-- Data excerpts follows --
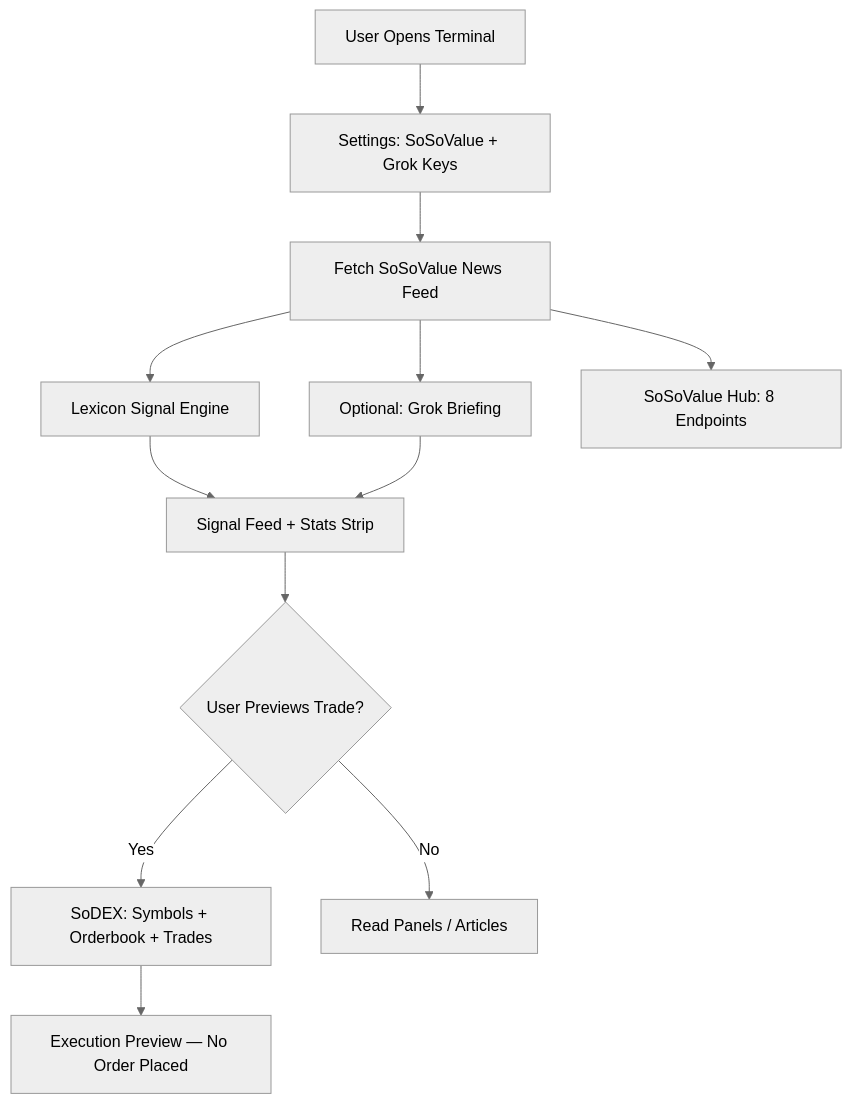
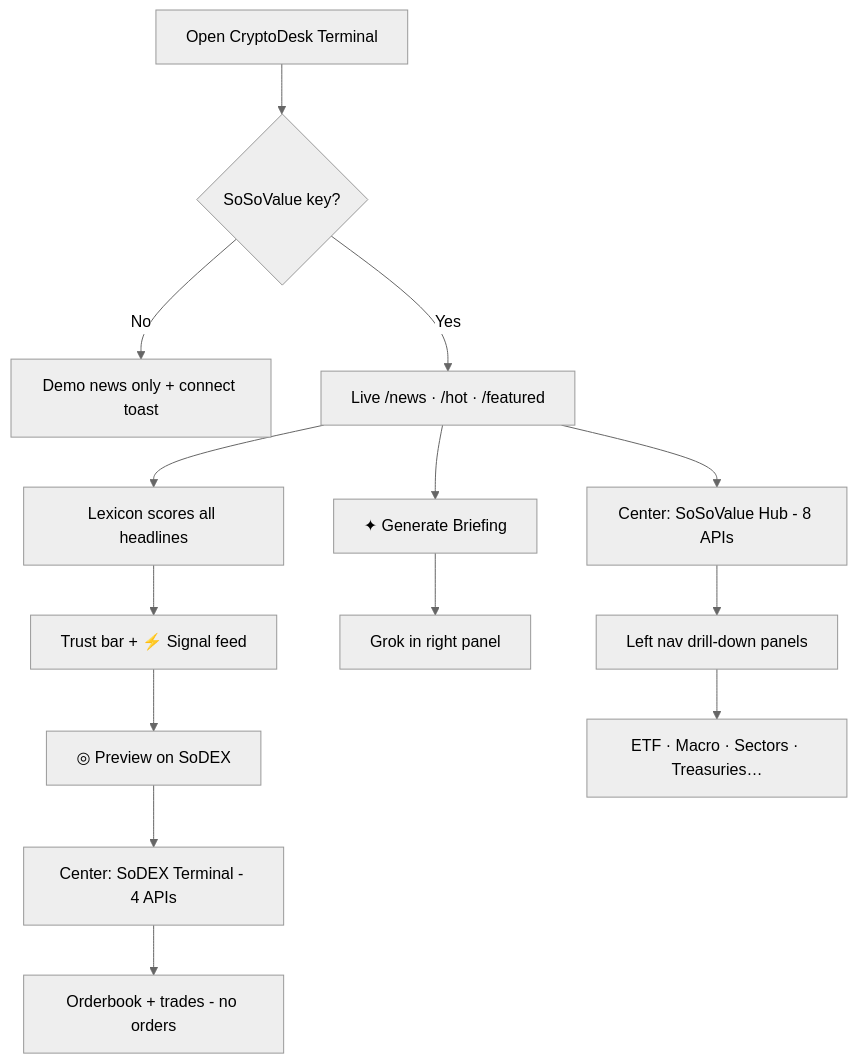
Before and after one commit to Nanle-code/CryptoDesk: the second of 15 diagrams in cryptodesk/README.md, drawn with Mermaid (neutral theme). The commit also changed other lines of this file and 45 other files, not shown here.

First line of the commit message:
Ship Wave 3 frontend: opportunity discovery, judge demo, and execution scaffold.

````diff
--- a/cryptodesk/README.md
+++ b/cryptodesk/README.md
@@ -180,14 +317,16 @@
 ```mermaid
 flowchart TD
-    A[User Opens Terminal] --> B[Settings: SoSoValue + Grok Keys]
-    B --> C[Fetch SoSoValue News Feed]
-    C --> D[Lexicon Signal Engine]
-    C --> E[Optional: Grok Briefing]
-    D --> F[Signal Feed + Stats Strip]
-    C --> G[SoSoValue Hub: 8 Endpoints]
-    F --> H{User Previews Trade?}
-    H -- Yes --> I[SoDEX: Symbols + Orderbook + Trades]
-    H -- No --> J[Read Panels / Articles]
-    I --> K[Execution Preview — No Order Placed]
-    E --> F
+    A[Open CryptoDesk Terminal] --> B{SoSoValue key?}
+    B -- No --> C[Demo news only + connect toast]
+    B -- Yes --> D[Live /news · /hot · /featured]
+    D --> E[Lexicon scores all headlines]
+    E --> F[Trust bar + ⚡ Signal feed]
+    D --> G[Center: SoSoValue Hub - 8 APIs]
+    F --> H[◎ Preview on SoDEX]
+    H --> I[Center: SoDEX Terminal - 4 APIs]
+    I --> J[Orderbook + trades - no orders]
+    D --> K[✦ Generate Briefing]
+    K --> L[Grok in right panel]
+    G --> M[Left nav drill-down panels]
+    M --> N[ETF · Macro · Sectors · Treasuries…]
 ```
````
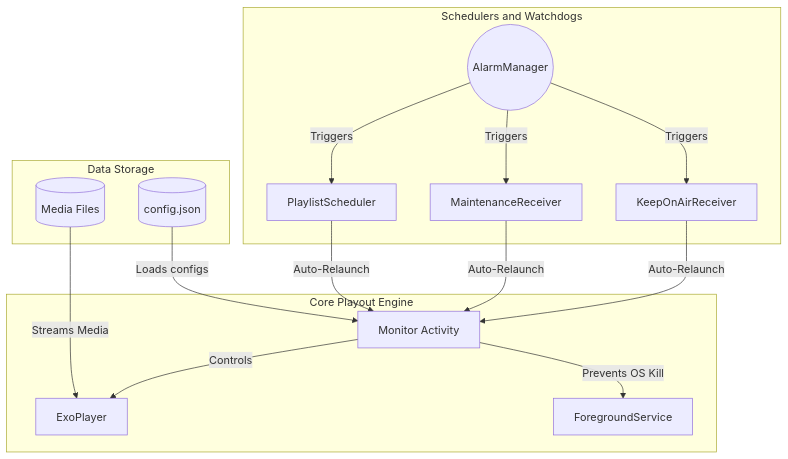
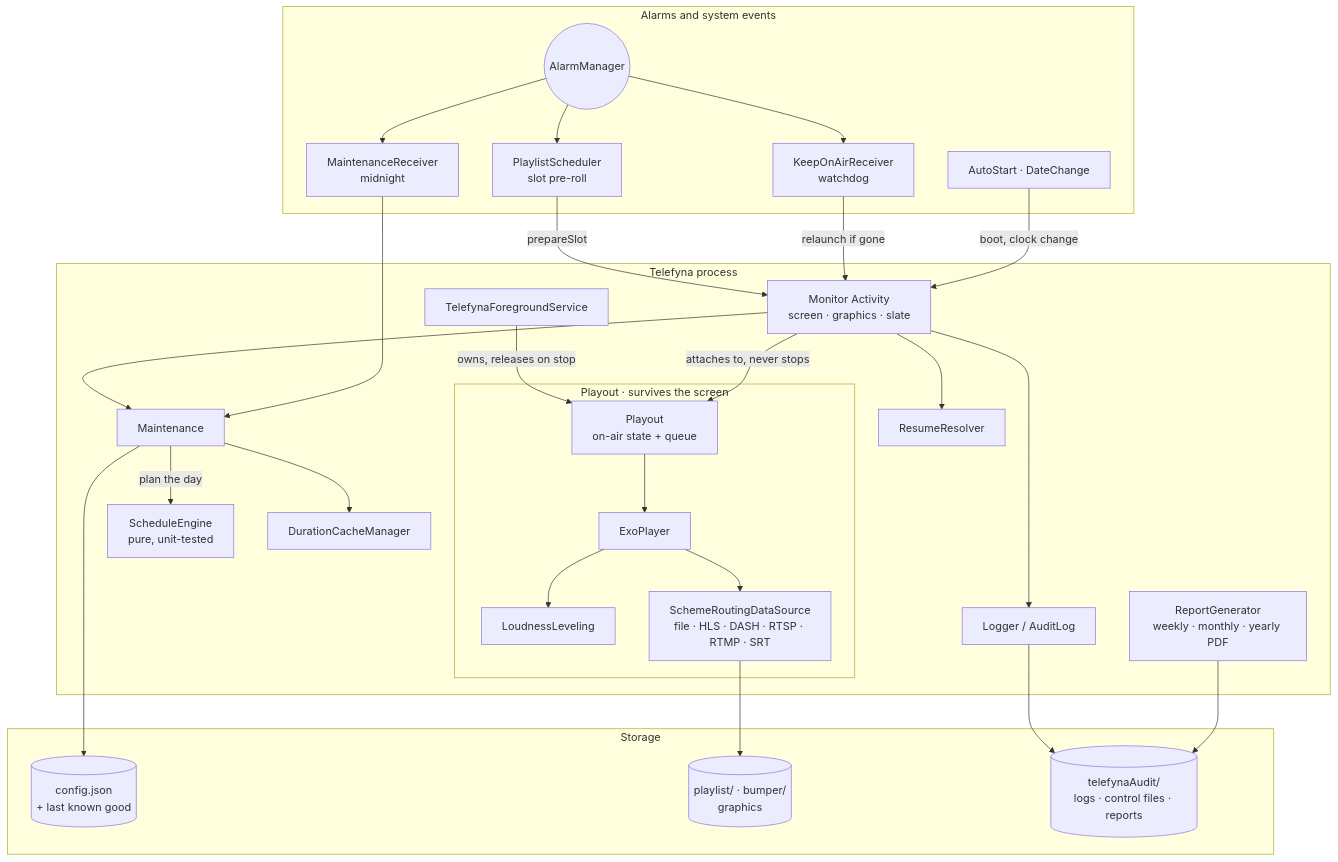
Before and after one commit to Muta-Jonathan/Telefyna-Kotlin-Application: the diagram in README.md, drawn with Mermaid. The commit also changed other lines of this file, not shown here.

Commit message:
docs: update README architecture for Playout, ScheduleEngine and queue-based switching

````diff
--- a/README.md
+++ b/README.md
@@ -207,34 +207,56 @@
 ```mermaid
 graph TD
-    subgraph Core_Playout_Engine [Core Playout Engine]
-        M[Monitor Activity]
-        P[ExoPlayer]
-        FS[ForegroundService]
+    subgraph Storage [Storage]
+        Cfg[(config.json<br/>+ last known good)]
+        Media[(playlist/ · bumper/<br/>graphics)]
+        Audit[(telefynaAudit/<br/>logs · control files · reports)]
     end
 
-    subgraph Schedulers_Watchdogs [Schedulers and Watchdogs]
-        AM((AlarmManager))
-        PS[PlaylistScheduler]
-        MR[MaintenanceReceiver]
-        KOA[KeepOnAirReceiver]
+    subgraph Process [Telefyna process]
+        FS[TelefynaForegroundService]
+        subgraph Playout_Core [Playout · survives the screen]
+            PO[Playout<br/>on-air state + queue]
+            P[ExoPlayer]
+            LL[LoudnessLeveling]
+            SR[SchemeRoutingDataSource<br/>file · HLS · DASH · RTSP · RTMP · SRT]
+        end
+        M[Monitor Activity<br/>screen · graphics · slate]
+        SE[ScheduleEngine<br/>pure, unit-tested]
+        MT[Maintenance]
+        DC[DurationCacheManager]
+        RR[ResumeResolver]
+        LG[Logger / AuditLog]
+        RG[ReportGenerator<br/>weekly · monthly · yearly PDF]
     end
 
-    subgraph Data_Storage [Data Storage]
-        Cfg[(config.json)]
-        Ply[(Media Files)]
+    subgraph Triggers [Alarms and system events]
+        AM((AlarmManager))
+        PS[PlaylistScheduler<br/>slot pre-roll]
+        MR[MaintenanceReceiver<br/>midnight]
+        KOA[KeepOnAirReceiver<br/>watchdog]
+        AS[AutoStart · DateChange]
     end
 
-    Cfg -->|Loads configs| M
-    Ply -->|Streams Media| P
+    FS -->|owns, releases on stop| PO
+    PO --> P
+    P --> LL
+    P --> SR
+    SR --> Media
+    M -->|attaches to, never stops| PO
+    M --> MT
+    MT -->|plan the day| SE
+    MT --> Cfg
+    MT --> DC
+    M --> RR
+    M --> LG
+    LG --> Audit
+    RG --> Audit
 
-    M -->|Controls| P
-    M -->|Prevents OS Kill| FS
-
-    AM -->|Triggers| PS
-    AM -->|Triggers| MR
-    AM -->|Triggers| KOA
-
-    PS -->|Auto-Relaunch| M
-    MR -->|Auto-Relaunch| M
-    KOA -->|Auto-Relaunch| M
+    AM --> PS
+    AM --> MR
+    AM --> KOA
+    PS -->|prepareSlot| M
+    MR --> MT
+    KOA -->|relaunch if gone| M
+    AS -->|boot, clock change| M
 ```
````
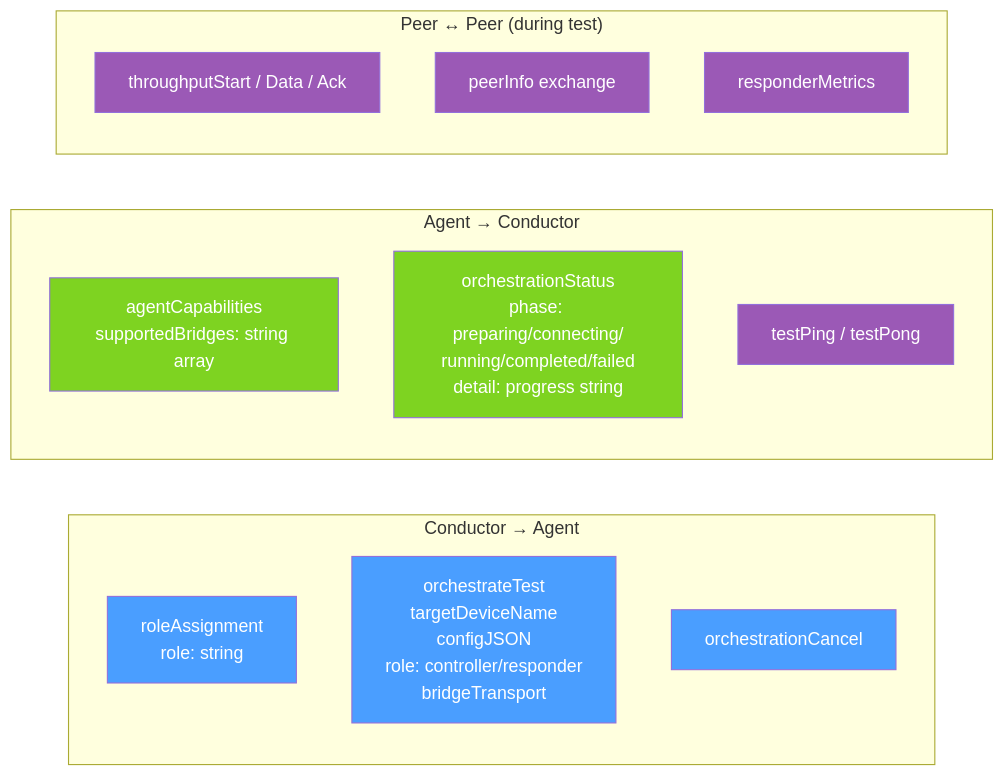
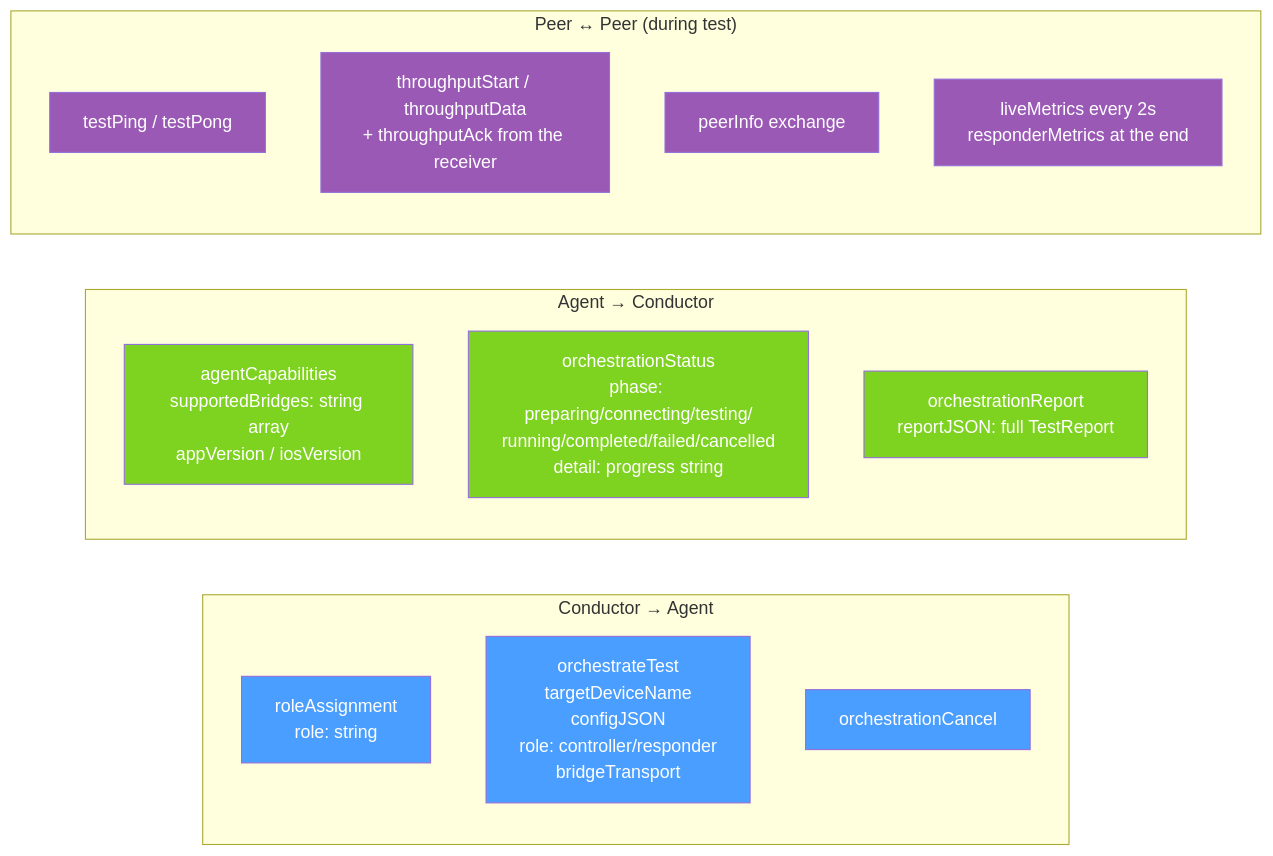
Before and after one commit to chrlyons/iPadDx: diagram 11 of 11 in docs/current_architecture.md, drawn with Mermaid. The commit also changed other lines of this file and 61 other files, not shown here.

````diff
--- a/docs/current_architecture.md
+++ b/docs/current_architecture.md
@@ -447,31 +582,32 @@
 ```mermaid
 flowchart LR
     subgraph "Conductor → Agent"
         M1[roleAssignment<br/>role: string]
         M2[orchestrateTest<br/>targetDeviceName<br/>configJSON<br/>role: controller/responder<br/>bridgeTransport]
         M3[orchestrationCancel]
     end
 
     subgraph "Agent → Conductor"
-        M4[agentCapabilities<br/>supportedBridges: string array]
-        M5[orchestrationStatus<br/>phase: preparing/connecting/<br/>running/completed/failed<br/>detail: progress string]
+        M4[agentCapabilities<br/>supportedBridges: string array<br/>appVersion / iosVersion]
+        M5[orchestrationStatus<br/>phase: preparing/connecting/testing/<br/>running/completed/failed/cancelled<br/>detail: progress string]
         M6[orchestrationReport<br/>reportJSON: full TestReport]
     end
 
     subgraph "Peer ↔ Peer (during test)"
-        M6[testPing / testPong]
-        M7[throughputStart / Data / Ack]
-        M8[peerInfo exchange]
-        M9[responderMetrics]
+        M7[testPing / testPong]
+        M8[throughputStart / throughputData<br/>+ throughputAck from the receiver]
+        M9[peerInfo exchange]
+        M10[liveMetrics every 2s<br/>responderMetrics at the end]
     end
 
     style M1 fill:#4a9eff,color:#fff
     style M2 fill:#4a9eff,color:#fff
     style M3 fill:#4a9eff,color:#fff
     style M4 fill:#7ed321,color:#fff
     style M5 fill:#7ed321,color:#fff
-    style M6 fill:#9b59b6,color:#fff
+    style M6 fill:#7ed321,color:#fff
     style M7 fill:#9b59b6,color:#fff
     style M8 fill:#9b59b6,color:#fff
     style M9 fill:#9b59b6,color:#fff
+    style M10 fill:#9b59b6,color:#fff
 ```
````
-- Data excerpts concluded --
Your instructions: Gather all lines from the listing above in which "subgraph" occurs.

Answer below:
-    subgraph Core_Playout_Engine [Core Playout Engine]
+    subgraph Storage [Storage]
-    subgraph Schedulers_Watchdogs [Schedulers and Watchdogs]
+    subgraph Process [Telefyna process]
+        subgraph Playout_Core [Playout · survives the screen]
-    subgraph Data_Storage [Data Storage]
+    subgraph Triggers [Alarms and system events]
     subgraph "Conductor → Agent"
     subgraph "Agent → Conductor"
     subgraph "Peer ↔ Peer (during test)"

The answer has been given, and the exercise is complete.